** Opening GIVEN ENTRIES block **

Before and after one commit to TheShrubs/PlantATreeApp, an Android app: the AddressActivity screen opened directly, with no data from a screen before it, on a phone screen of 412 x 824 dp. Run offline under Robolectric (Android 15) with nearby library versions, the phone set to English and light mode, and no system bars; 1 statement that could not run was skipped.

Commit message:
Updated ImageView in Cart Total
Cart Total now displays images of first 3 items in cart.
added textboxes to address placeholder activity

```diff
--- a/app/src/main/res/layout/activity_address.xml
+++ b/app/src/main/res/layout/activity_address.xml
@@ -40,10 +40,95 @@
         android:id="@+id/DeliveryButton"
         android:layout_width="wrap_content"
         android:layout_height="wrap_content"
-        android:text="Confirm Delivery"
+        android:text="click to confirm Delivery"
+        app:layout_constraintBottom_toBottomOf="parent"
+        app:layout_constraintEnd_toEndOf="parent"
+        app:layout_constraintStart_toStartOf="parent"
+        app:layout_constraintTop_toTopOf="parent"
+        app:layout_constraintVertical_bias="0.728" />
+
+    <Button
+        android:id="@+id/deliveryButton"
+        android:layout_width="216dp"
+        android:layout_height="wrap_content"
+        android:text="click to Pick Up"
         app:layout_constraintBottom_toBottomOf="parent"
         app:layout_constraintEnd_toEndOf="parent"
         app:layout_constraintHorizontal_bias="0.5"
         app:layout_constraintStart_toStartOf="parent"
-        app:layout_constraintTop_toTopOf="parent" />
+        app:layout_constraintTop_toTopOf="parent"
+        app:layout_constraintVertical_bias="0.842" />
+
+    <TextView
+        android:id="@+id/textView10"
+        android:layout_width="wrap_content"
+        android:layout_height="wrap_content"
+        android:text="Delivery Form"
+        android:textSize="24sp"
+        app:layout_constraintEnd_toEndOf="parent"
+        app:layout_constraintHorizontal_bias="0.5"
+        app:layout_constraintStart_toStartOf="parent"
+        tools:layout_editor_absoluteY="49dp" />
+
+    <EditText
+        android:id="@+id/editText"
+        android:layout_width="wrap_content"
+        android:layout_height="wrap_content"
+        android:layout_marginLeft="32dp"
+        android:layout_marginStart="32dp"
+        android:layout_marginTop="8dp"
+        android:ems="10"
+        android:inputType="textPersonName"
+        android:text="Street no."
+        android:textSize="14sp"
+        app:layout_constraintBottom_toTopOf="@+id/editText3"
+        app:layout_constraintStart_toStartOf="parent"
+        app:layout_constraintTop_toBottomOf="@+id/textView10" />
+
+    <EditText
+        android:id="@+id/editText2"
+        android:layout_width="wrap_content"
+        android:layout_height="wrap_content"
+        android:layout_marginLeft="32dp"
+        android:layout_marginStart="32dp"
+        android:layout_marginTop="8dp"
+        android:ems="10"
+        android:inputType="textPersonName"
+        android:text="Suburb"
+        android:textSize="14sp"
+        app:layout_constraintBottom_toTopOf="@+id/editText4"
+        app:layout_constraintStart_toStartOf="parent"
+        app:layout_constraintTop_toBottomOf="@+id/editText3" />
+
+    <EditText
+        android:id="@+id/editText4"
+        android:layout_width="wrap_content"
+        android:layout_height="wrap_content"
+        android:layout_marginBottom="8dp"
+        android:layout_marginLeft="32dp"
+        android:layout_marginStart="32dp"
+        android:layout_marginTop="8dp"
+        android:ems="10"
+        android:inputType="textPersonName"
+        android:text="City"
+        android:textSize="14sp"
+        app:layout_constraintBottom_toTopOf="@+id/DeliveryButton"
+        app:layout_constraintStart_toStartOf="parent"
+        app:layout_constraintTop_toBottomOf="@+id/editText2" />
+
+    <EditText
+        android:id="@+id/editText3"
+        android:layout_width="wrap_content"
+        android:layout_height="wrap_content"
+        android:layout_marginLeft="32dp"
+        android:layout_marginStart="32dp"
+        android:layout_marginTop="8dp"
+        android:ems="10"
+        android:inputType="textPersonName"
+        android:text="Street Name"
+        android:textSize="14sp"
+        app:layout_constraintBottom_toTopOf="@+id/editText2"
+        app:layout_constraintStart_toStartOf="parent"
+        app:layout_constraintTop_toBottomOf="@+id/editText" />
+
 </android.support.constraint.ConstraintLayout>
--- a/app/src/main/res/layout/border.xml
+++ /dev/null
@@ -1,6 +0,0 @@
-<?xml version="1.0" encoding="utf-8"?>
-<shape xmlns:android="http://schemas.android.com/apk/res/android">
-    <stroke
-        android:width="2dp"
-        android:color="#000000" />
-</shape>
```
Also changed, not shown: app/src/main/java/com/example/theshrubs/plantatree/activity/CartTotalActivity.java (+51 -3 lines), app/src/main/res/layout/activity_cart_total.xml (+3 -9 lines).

** Closing GIVEN ENTRIES block **
** Opening GIVEN ENTRIES block **

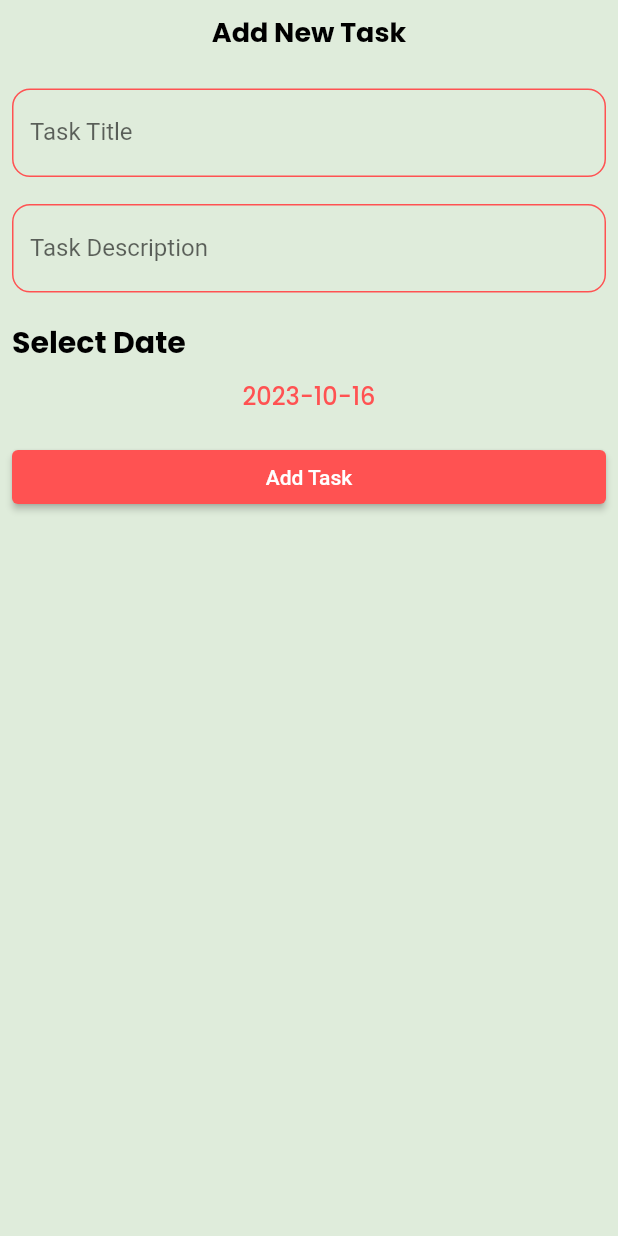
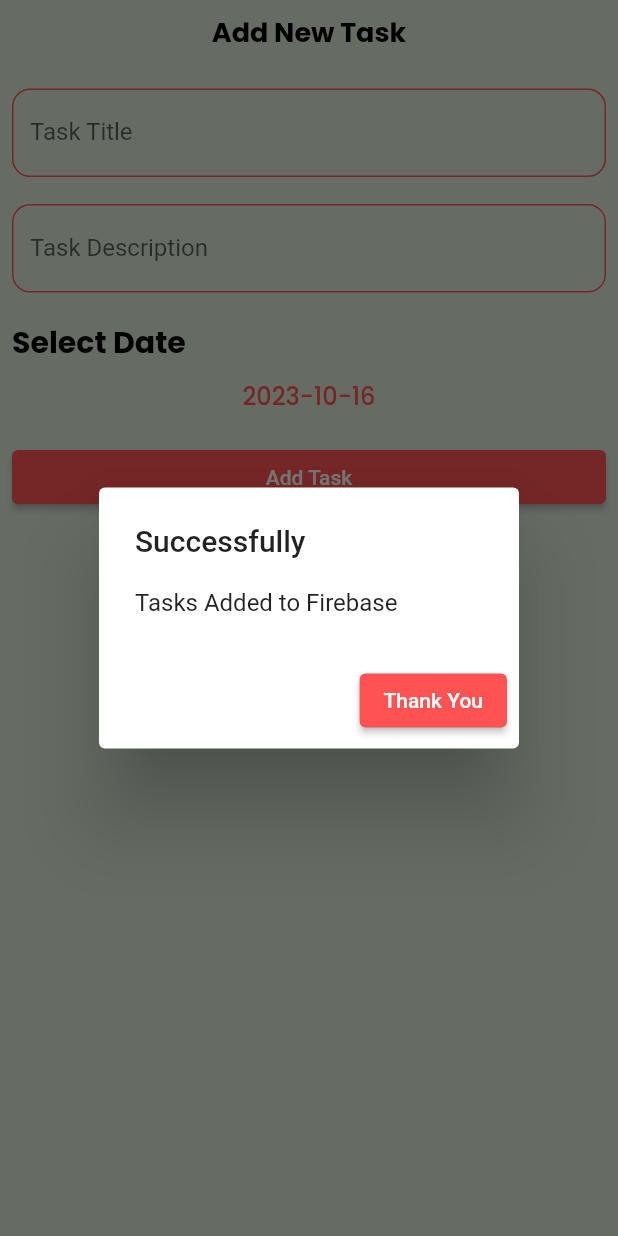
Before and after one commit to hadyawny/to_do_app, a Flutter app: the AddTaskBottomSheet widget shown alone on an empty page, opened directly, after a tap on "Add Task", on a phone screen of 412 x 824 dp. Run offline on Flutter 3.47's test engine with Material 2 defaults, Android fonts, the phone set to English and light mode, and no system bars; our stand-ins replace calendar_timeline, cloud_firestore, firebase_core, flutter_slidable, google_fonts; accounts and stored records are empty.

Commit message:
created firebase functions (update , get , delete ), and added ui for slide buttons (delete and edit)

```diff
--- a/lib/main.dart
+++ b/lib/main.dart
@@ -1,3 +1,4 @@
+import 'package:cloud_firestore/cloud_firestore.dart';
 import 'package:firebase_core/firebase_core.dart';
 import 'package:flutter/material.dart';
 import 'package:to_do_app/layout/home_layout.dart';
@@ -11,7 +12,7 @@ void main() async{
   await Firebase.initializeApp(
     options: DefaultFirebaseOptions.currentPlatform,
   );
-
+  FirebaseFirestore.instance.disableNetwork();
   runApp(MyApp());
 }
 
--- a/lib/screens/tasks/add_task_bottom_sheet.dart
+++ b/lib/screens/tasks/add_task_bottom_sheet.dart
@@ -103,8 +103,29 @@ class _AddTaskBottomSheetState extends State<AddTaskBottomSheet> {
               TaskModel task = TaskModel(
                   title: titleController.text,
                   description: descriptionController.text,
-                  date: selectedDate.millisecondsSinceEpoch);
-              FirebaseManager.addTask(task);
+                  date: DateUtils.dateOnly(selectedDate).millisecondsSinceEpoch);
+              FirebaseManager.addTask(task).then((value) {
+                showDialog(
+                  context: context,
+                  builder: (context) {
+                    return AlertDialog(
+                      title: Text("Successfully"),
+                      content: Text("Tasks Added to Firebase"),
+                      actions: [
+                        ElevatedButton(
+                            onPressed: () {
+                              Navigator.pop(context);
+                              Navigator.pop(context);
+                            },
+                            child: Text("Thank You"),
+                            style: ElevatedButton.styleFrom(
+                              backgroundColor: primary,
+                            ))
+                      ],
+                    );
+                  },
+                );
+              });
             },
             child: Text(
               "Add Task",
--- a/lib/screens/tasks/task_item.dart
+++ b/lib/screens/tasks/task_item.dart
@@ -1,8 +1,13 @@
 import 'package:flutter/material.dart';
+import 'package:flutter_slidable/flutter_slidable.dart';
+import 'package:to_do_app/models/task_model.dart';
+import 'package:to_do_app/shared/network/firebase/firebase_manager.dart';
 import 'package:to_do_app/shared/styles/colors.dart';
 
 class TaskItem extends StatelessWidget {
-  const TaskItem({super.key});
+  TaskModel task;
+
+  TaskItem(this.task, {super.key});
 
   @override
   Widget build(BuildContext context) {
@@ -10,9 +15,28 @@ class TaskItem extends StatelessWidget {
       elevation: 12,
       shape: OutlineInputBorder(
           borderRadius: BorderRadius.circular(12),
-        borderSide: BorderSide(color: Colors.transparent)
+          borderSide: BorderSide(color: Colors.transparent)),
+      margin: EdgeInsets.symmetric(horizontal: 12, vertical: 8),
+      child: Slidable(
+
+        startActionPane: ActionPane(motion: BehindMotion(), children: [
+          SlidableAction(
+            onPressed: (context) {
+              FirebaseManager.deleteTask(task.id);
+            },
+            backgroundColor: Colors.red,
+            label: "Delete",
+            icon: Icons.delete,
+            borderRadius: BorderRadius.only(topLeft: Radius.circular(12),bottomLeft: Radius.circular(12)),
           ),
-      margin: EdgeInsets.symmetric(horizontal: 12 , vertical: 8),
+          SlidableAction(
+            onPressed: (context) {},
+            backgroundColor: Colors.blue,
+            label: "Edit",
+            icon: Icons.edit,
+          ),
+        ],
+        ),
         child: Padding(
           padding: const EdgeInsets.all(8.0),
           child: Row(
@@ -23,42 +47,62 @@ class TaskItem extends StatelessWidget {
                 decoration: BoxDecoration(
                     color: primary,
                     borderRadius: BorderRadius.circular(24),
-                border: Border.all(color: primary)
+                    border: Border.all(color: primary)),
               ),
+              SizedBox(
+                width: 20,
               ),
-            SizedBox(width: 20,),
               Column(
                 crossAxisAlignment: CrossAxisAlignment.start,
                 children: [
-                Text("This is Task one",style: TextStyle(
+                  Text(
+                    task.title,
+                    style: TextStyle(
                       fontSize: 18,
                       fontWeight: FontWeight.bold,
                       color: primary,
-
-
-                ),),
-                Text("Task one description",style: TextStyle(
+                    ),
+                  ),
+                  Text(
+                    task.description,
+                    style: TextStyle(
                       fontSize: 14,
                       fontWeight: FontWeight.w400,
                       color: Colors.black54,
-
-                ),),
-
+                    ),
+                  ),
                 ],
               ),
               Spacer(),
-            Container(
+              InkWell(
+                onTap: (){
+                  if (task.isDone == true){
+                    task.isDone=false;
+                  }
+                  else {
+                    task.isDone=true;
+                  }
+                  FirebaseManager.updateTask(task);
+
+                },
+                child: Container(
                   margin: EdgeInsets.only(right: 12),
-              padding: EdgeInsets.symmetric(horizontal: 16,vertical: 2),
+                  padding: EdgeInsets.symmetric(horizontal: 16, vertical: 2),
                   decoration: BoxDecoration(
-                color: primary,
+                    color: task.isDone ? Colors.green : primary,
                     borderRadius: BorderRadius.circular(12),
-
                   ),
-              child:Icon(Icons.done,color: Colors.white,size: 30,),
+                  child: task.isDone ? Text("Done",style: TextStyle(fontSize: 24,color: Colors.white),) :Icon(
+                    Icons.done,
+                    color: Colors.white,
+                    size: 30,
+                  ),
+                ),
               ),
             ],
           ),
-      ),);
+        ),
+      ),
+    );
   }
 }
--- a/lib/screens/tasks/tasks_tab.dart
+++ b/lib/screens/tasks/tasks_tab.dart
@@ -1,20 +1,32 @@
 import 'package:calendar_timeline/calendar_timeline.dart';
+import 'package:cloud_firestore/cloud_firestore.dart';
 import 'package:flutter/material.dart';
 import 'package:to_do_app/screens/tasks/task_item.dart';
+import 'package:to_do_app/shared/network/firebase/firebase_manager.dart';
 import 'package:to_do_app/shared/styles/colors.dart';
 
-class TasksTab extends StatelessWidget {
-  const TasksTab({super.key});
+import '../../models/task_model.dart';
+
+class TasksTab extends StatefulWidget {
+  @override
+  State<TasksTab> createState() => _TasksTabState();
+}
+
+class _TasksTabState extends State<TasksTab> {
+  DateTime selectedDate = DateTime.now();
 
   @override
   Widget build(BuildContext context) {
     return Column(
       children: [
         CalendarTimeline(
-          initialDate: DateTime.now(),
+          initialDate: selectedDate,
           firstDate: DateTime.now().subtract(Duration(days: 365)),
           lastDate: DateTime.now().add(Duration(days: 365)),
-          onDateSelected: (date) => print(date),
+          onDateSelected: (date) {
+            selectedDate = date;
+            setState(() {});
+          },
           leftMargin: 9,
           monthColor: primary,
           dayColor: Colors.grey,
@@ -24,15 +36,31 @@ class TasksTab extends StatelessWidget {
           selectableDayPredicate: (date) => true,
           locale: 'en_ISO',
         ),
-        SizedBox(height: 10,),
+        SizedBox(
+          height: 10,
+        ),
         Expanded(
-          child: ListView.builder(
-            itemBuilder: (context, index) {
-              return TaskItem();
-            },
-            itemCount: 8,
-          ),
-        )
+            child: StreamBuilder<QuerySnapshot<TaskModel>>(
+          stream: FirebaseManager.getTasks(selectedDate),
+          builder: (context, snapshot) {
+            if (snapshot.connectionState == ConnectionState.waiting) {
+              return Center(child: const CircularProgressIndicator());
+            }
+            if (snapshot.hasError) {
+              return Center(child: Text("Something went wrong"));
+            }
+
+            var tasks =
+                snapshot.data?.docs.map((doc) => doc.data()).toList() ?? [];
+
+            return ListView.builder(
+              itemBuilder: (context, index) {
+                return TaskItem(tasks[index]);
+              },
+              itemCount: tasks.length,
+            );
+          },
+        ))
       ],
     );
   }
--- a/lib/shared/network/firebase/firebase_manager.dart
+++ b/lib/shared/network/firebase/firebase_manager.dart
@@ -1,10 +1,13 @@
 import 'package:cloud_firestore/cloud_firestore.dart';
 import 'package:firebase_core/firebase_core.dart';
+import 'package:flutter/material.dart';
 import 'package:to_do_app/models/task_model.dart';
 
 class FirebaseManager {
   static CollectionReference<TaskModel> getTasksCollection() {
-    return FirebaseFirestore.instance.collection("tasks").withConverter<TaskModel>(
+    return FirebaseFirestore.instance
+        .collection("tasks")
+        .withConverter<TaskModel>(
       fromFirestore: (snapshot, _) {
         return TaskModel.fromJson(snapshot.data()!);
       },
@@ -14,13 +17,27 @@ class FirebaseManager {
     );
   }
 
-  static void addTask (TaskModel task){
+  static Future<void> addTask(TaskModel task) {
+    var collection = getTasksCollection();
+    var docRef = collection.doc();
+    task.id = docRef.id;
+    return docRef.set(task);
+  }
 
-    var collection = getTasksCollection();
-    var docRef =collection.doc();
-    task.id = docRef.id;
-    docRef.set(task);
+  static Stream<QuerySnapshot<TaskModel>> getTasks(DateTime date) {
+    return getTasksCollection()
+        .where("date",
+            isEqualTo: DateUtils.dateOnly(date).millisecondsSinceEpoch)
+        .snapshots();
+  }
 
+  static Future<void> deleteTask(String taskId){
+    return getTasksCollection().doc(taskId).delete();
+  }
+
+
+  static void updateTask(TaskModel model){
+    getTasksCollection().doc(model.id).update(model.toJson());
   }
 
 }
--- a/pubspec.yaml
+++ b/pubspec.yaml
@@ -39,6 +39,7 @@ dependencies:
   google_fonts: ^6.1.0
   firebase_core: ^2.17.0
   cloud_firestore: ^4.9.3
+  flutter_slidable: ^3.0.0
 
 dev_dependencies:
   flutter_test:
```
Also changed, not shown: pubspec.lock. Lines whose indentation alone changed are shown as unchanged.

** Closing GIVEN ENTRIES block **

◆ ACTIVITY
Among the records, find the lines that contain "selectedDate" and copy each of them.

◆ RESULT FOR THIS TASK
-                  date: selectedDate.millisecondsSinceEpoch);
+                  date: DateUtils.dateOnly(selectedDate).millisecondsSinceEpoch);
+  DateTime selectedDate = DateTime.now();
+          initialDate: selectedDate,
+            selectedDate = date;
+          stream: FirebaseManager.getTasks(selectedDate),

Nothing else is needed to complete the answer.